Unable to produce compelling evidence of malfeasance, the former ruling Nationalist Party of Taiwan is now holding onto a slim hope that a proposed recount will return them to power - after one of the most acrimonious elections in Taiwan's young democratic history.
The March 20 vote saw President Chen Shui-bian reelected a day after he was wounded in a shooting while campaigning. Mr. Chen held a 0.2 margin, or 30,000 votes, in a bitterly fought contest that was widely seen in Asia as a choice between the pro-China Kuomintang (KMT) and President Chen's separatist party.
Despite a series of legal challenges that could last months, the KMT is beginning to prepare itself for a loss, analysts say. The contested outcome appears to be entering a quieter phase - evolving from street protests that blocked the center of Taipei into a series of meetings among aides, the legislature, and the courts.
Wednesday evening the KMT filed a petition for a recount. Chen immediately signed a formal agreement, meaning that the recount could take place quickly without arguments in front of the High Court, which set the hearing for Friday.
Since the March 20 poll, the dynamics have been intense in Taiwan, with every day bringing new allegations, countercharges, protests, and petitions. The stakes are high on all sides: The KMT, which joined with the People's First Party of James Soong, now faces a change in leadership from Lien Chan. If it loses, the party could be in disarray, and could lose seats in the upcoming December elections. The KMT and People's First Party currently control the legislature, and can block Chen's aggressive agenda.

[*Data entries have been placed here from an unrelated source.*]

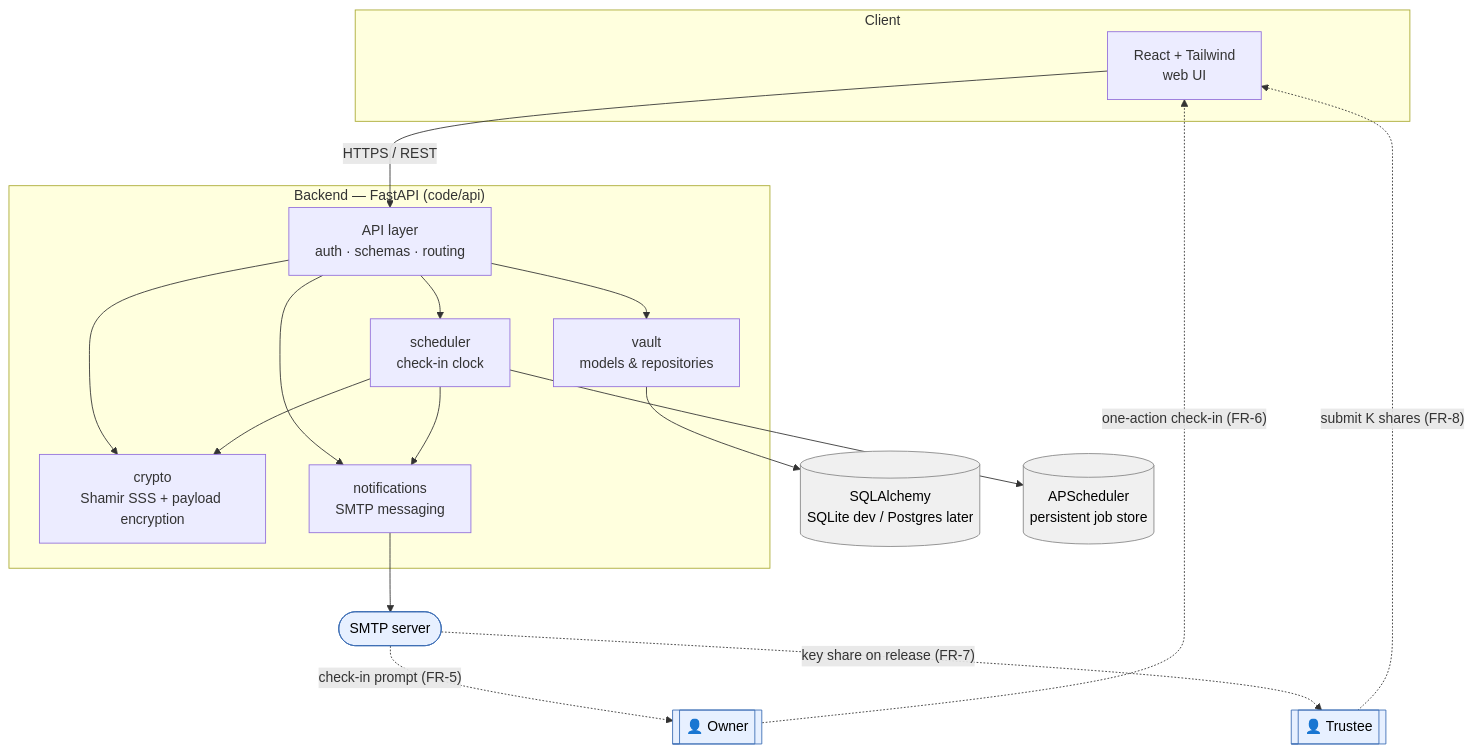
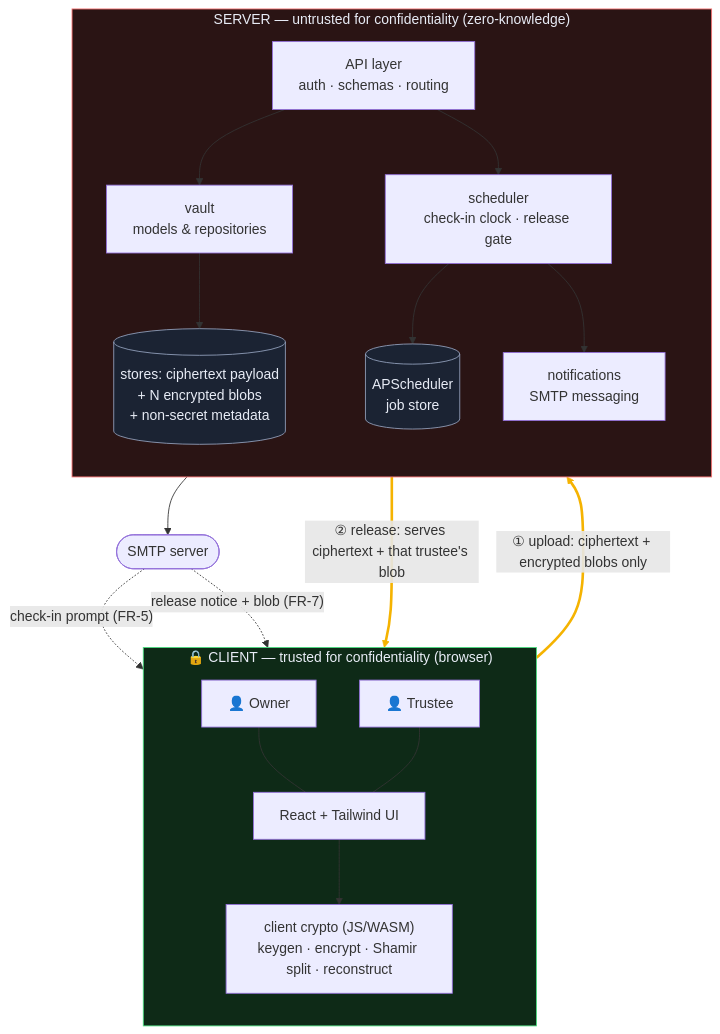
The diagram in docs/diagrams/architecture.md (Pratham-90/ucs503p-aegis), drawn with Mermaid before and after one commit. The commit also changed other lines of this file, not shown here.

First line of the commit message:
docs(architecture): show client/server trust boundary and design patterns

````diff
--- a/docs/diagrams/architecture.md
+++ b/docs/diagrams/architecture.md
@@ -7,42 +8,43 @@
 ```mermaid
 flowchart TB
-    subgraph client["Client"]
-        ui["React + Tailwind<br/>web UI"]
+    subgraph CLIENT["🔒 CLIENT — trusted for confidentiality (browser)"]
+        direction TB
+        owner["👤 Owner"]
+        trustee["👤 Trustee"]
+        ui["React + Tailwind UI"]
+        ccrypto["client crypto (JS/WASM)<br/>keygen · encrypt · Shamir split · reconstruct"]
+        owner --- ui
+        trustee --- ui
+        ui --> ccrypto
     end
 
-    subgraph backend["Backend — FastAPI (code/api)"]
+    subgraph SERVER["SERVER — untrusted for confidentiality (zero-knowledge)"]
+        direction TB
         api["API layer<br/>auth · schemas · routing"]
-        crypto["crypto<br/>Shamir SSS + payload encryption"]
-        scheduler["scheduler<br/>check-in clock"]
+        scheduler["scheduler<br/>check-in clock · release gate"]
         vault["vault<br/>models & repositories"]
         notif["notifications<br/>SMTP messaging"]
+        db[("stores: ciphertext payload<br/>+ N encrypted blobs<br/>+ non-secret metadata")]
+        jobs[("APScheduler<br/>job store")]
     end
+    smtp(["SMTP server"])
 
-    db[("SQLAlchemy<br/>SQLite dev / Postgres later")]
-    jobs[("APScheduler<br/>persistent job store")]
-    smtp(["SMTP server"])
-    owner[["👤 Owner"]]
-    trustee[["👤 Trustee"]]
-
-    ui -- "HTTPS / REST" --> api
-    api --> crypto
+    ccrypto -- "① upload: ciphertext + encrypted blobs only" --> api
+    api -- "② release: serves ciphertext + that trustee's blob" --> ui
     api --> vault
+    vault --> db
     api --> scheduler
-    api --> notif
-
     scheduler --> jobs
-    scheduler --> crypto
     scheduler --> notif
-    vault --> db
-
     notif --> smtp
     smtp -. "check-in prompt (FR-5)" .-> owner
-    smtp -. "key share on release (FR-7)" .-> trustee
-    owner -. "one-action check-in (FR-6)" .-> ui
-    trustee -. "submit K shares (FR-8)" .-> ui
+    smtp -. "release notice + blob (FR-7)" .-> trustee
 
-    classDef ext fill:#e7f0ff,stroke:#3b6db5,color:#000;
-    classDef store fill:#f0f0f0,stroke:#888,color:#000;
-    class smtp,owner,trustee ext;
+    classDef trusted fill:#0e2a17,stroke:#4ade80,color:#e8ecf6;
+    classDef untrusted fill:#2a1414,stroke:#f87171,color:#e8ecf6;
+    classDef store fill:#1b2333,stroke:#93a1bd,color:#e8ecf6;
+    class CLIENT trusted;
+    class SERVER untrusted;
     class db,jobs store;
+    linkStyle 3,4 stroke:#f5b301,stroke-width:3px;
 ```
````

Officials for Chen's Democratic Progressive Party say they do not fear a recount. Earlier this week, a US forensics expert examined Chen's abdomen where a bullet left a four-inch gash - and said the wound appeared to be authentic, dashing at least part of the KMT's allegations of a fake assassination attempt.
"With every day that goes by without a change in [evidence], I feel the announced result will stand," says Denny Roy, a Taiwan specialist at the Asia Pacific Center for Security Studies in Honolulu. "My e-mail is flooded every morning with lots of stories about election details and challenges. But I feel like in a couple of days it won't matter."
Last week the Taiwan Central Election Commission gave a certificate of victory to Chen and Annette Lu, the vice presidential candidate. The United States formally congratulated Chen, spurring a withering rhetorical blast from China, which claims Taiwan for its own, to the effect that "China will not sit idly by" while there is chaos in the streets of Taiwan.
In recent days, Beijing has said little, despite some 350,000 KMT protesters in Taipei last Saturday. Yet the protests have died down, and the small core of angry demonstrators has been cordoned inside the Chiang Kai-shek memorial, blocks away from the president's office.
For Chen, the election was a fight for the viability of his ethnic Taiwan platform. The narrow victory, and a divided government, is not the mandate he had hoped for in putting forward a bold agenda, experts say. This week, however, Chen told the Washington Post that the election affirmed an "internal consensus" on the island of 23 million that it was an "independent, sovereign" state. He also vowed to adopt a new constitution, despite warnings from China that such a move could lead to war.
The White House has expressed concern that Chen would take actions that would drag the US into a conflict with China. For its part, Beijing would have to reevaluate whether or not it can engage Chen. For the past four years, it has chosen not to deal with him.